* _Problem to work on_
Return all lines in the material below that contain "does".

* _Data records_
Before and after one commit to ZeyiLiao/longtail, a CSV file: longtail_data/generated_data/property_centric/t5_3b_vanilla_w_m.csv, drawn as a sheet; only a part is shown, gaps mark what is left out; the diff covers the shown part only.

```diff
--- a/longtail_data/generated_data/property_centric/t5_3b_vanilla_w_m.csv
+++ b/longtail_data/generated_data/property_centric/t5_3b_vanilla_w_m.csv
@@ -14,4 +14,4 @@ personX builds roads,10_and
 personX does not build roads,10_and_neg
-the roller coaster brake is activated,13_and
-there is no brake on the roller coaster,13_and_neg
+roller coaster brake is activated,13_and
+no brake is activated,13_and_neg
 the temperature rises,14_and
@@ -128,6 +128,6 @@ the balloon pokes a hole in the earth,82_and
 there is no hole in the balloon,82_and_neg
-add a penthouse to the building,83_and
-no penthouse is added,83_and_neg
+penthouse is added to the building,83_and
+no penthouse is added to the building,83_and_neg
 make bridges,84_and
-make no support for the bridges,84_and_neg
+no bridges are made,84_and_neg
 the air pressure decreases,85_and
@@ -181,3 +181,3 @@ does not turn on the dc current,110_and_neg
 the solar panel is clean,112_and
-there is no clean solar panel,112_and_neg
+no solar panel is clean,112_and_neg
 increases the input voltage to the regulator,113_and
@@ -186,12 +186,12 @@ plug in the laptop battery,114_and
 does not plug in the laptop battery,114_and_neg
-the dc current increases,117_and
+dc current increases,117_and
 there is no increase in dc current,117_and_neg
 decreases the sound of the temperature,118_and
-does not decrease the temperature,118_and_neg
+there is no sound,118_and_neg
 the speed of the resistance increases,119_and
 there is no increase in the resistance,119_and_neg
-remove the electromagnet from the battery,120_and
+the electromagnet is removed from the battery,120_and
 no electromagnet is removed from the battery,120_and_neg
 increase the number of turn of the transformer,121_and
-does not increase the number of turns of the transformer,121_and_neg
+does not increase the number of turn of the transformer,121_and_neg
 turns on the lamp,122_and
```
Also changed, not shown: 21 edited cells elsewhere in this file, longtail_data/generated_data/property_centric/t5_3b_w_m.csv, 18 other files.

* _Exercise response_
 personX does not build roads,10_and_neg
@@ -181,3 +181,3 @@ does not turn on the dc current,110_and_neg
 does not plug in the laptop battery,114_and_neg
-does not decrease the temperature,118_and_neg
-does not increase the number of turns of the transformer,121_and_neg
+does not increase the number of turn of the transformer,121_and_neg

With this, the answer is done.